I don’t know about you, but I’ve said and done stupid and hurtful things to other people, things I wish I could unsay or undo. Unfortunately, that’s not possible; once it’s said or done, it’s “out there” and it can’t be brought back in. I’ve damaged several relationships, some, perhaps, beyond repair. I’ve broken trusts that have taken years to restore, and some have yet to be restored. As I consider each of those situations–some weigh heavily on my mind–I wonder whether I can be forgiven by the people I’ve hurt. I have been blessed many times to have been forgiven by some of those people, whether I’ve asked for forgiveness or they’ve offered it without my asking, but there are still some whom I must seek out and others of whom I am afraid to ask. Perhaps you can relate to that?
Of course there are those others who have wronged me, and I must confess that forgiveness isn’t always at the front of my mind when I think about them. Can you relate to that, too?
How “funny” it is when we think about the people we have wronged and can only hope that they will forgive us, but when we think of those who have wronged us, forgiveness doesn’t come so easily or quickly.

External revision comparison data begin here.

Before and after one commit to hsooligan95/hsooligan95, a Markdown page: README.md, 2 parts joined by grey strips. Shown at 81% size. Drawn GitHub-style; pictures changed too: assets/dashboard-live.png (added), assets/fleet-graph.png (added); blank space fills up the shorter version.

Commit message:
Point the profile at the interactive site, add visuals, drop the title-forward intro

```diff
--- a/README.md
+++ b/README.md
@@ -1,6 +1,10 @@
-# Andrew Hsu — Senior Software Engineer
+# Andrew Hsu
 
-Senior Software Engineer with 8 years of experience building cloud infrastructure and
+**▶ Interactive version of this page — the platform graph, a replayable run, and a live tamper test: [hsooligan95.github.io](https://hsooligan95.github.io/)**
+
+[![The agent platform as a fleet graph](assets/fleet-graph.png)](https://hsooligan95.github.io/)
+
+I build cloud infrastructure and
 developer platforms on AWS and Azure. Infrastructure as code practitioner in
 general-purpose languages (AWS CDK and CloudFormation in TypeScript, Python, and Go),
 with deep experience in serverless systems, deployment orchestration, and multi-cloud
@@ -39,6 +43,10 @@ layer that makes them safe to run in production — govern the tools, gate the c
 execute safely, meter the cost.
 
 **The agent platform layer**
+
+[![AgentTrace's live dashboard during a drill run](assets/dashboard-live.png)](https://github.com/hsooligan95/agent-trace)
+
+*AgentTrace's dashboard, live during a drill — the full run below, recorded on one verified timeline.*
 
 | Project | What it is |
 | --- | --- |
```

On one hand we might beg for forgiveness, longing for the relief it brings, but on the other hand, we withhold forgiveness for the simple reason that it might prolong the other person’s suffering, as if they must continue to pay on a debt.
In Ephesians 4:32 Paul writes: “Be kind and compassionate to one another, forgiving each other, just as in Christ God forgave you.” Often we think of this command as a matter of “got to,” as in, “Well, Jesus did it for me; so I guess I’ve got to do it for you….” But Paul shows us that this is a matter of kindness and compassion. How would any of us feel if the people we have wronged throughout our lives told us we were forgiven, but only because they had to? Would you feel forgiven?
Rather than forgiving others under compulsion by God, we must forgive with the same attitude that Christ had when he forgave us, with kindness and compassion. That’s more than a canceled debt; it’s a restored relationship.